My boyfriend’s wife of 20-plus years passed away two-and-a-half months before we met. I was vulnerable too then, divorcing from my kids’ dad.
Both of us felt something really special. He said he loved me more than his wife, whom he’d once loved deeply.
We discussed his grief process which he thought he’d prepared for as she battled cancer.
He even told his adult kids about loving me. My little kids got very close to him and love him so much.
Sadly, six months into our relationship he started his true grieving which I wasn’t expecting.
It would’ve been easier for me to understand closer to his loss.
I’ve been selfishly focused on how I feel whenever he’s sad about her.
When he’s having a bad day, he doesn’t call/text me with the usual frequency. He wants to be alone (understandable).
But I’ve been growing apart because I feel rejected. I now understand that he doesn’t love me more than he loved her, and it’s caused me pain and anger with myself for believing him before.
He still says he loves me deeply and doesn’t see his life without me and the kids. His plans for both of us haven’t changed. I still love him.
But my selfishness doesn’t allow me to support him. We’ve talked about it.
Should we continue our relationship or just end it and let him live his grief process?
Desperate but Selfish
His grief is internal, undirected at you though it affects you.
You need to get help dealing with this, because selfishness and distancing when a loved one’s in an emotional crisis is a huge mistake.
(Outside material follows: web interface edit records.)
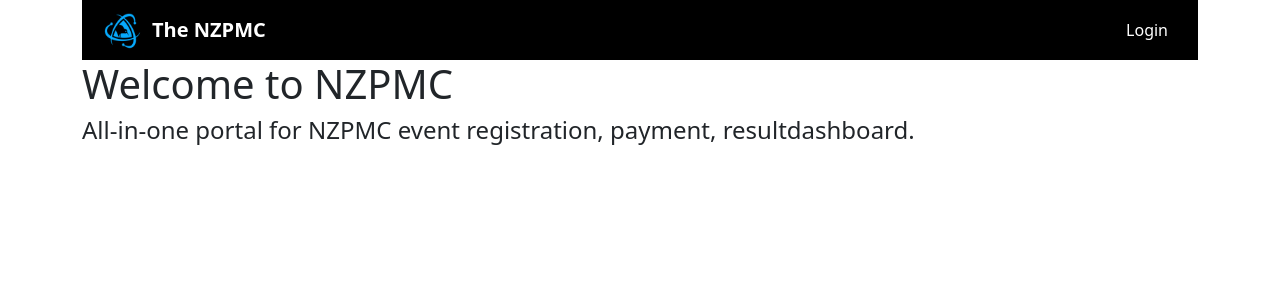
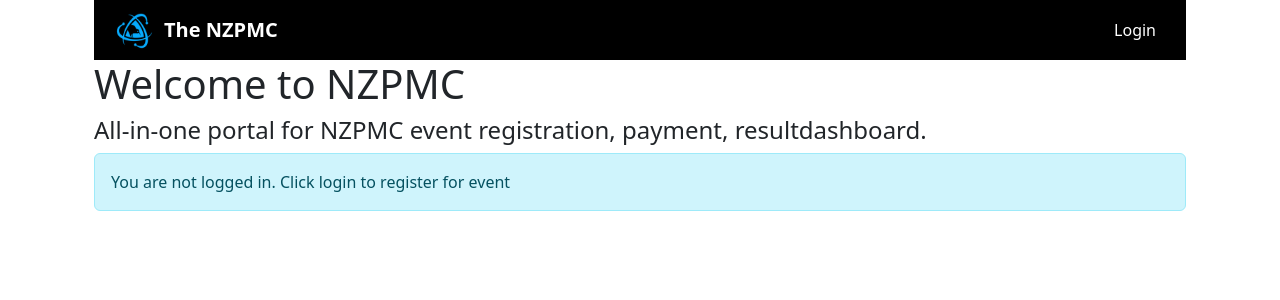
Before and after one commit to Harry-Sheng/nzpmc-competition-platform-frontend, a React (Vite) app: page / in a window 1280 px wide. Shown: the top 300 px of the page. Built offline with nearby package versions, Linux system fonts and the light colour scheme.

Commit message:
refactor: Split the landing page to logged in version and not logged in version

```diff
--- a/src/pages/LandingPage.jsx
+++ b/src/pages/LandingPage.jsx
@@ -1,15 +1,21 @@
-import React, { useState, useEffect } from "react";
-import Header from "../components/Header";
+import React, { useContext } from "react";
+import { UserContext } from "../context/UserContext";
+import LandingPageLogged from "./LandingPageLogged";
+import LandingPageNotLogged from "./LandingPageNotLogged";
 
 const LandingPage = () => {
+  const { user } = useContext(UserContext);
   return (
     <div className="container">
-      <Header
-        title={"Welcome to NZPMC"}
-        subtitle={
-          "All-in-one portal for NZPMC event registration, payment, resultdashboard."
-        }
-      />
+      {user ? (
+        <div>
+          <LandingPageLogged />
+        </div>
+      ) : (
+        <div>
+          <LandingPageNotLogged />
+        </div>
+      )}
     </div>
   );
 };
--- /dev/null
+++ b/src/pages/LandingPageLogged.jsx
@@ -0,0 +1,17 @@
+import React, { useState, useEffect } from "react";
+import Header from "../components/Header";
+
+const LandingPage = () => {
+  return (
+    <div className="container">
+      <Header
+        title={"Welcome to NZPMC"}
+        subtitle={
+          "All-in-one portal for NZPMC event registration, payment, resultdashboard."
+        }
+      />
+    </div>
+  );
+};
+
+export default LandingPage;
--- /dev/null
+++ b/src/pages/LandingPageNotLogged.jsx
@@ -0,0 +1,22 @@
+import React, { useState, useEffect } from "react";
+import Header from "../components/Header";
+import Notification from "../components/Notification";
+
+const LandingPage = () => {
+  return (
+    <div className="container">
+      <Header
+        title={"Welcome to NZPMC"}
+        subtitle={
+          "All-in-one portal for NZPMC event registration, payment, resultdashboard."
+        }
+      />
+      <Notification
+        message="You are not logged in. Click login to register for event"
+        variant="info"
+      />
+    </div>
+  );
+};
+
+export default LandingPage;
```
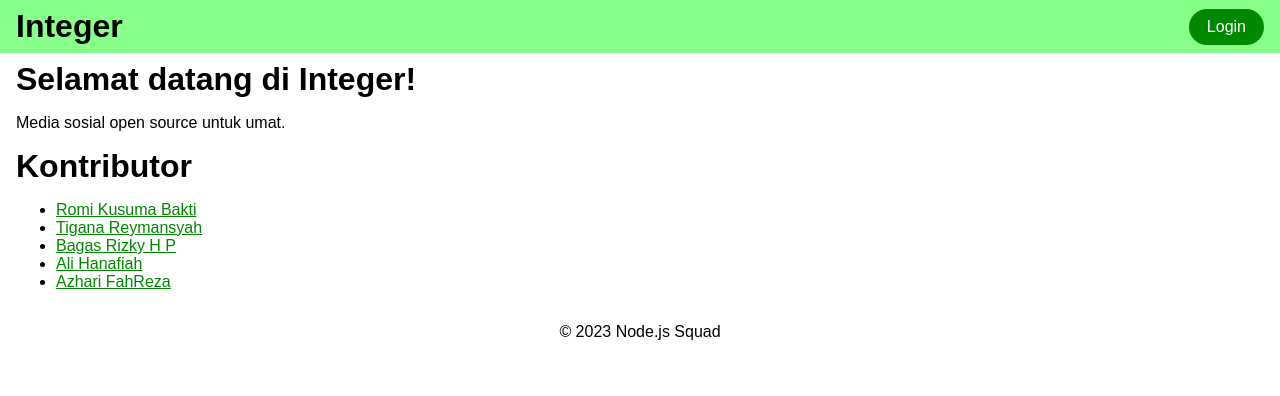
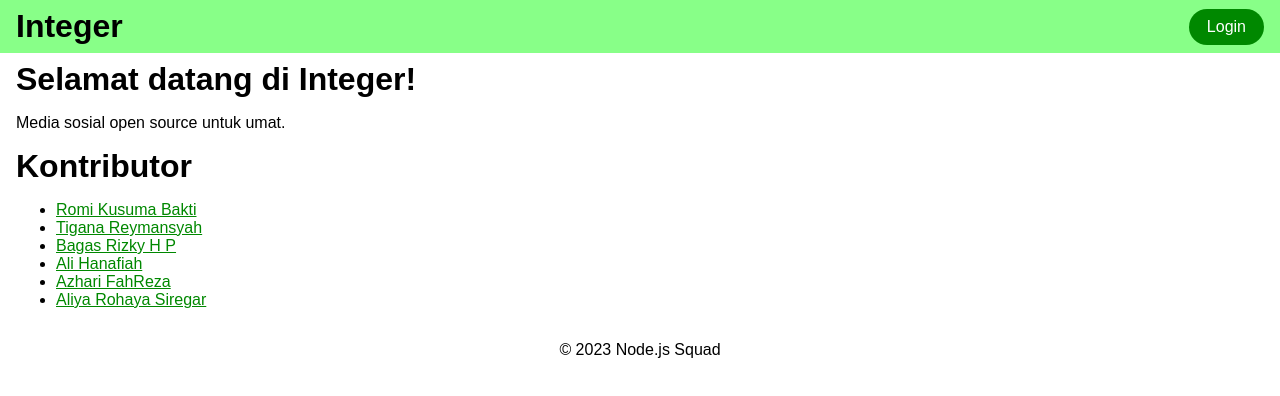
Before and after one commit to pub-nodesquad/integer, a website: page public/index.html in a window 1280 px wide. Drawn offline with Linux system fonts and the light colour scheme.

Commit message:
menambah tugas aliya rohaya siregar

```diff
--- a/public/index.html
+++ b/public/index.html
@@ -32,6 +32,9 @@
         <li>
           <a href="/azharifahreza">Azhari FahReza</a>
         </li>
+        <li>
+          <a href="./aliya-rohaya/"">Aliya Rohaya Siregar</a>
+        </li>
       </ul>
     </main>
     <footer>© 2023 Node.js Squad</footer>
```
You may end up with neither the love of this man, nor the important teaching to your own children about how family members can pull together, not shatter and run from a serious problem.
He needs grief counselling, and so do you.
You’re mourning immature beliefs that he can’t have had a love so deep for longer than the one you now share.
You’re using “selfishness” to mask a bid for more attention, and silently punishing him.
Get counselling instead of running away.
I have a son, age eight and a four-month-old daughter. Her daddy and I have lived together for over a year.
I discovered that he was cheating. It took months before I could forgive him.
When left to visit my parents, I discovered that he did it again.
Confronted, he told me to also cheat. I asked him to leave. He refused and blames me for his actions.
I can't live with a dishonest man. I love him but I’d rather lose the relationship than lose myself in it.
Need to Leave
Gather all your supports, from your parents, other close people, and from your community.
His blaming you may lead to angry behaviours. If he threatens or harms you, call police for a restraining order against him.
You may need a safe plan to leave him. Use a private computer (at a public library, or a friend’s home) to search for a women’s/family shelter. Social workers there will help you re-locate, find a job, child care, etc.
If abuse is not a concern, state firmly that you cannot live with him. Either he leaves or he helps you do so.
His suggestion to both cheat shows no respect for your relationship. Or for your health, regarding sexually-transmitted infections.
With two children relying on you, choose them. Leave him.
Reader’s Commentary Regarding the woman who had a single sexual encounter with a man she met on a plane and didn’t tell her husband (August 18):
“Last spring I wrote to you a scenario that was very similar to above, only I was on the other end of it, and had found out on my own.
“The biggest mistake my wife ever made was NOT telling me what happened. Instead she lied, denied and refused to talk about it even after counselling.
“Ten years later, she divulged what had happened but still wouldn’t talk about it. Another 25 years and something triggered an emotion that raised the subject again.
“We’ve been struggling with counselling and the truth for the past nine months.
“ I’d never suggest that anyone who values their spouse and their relationship further betray and create mistrust by withholding the truth. Even after 35 years it's devastating.”
Tip of the day:
When a loved one’s in an emotional crisis, giving support is crucial for you to get through it together.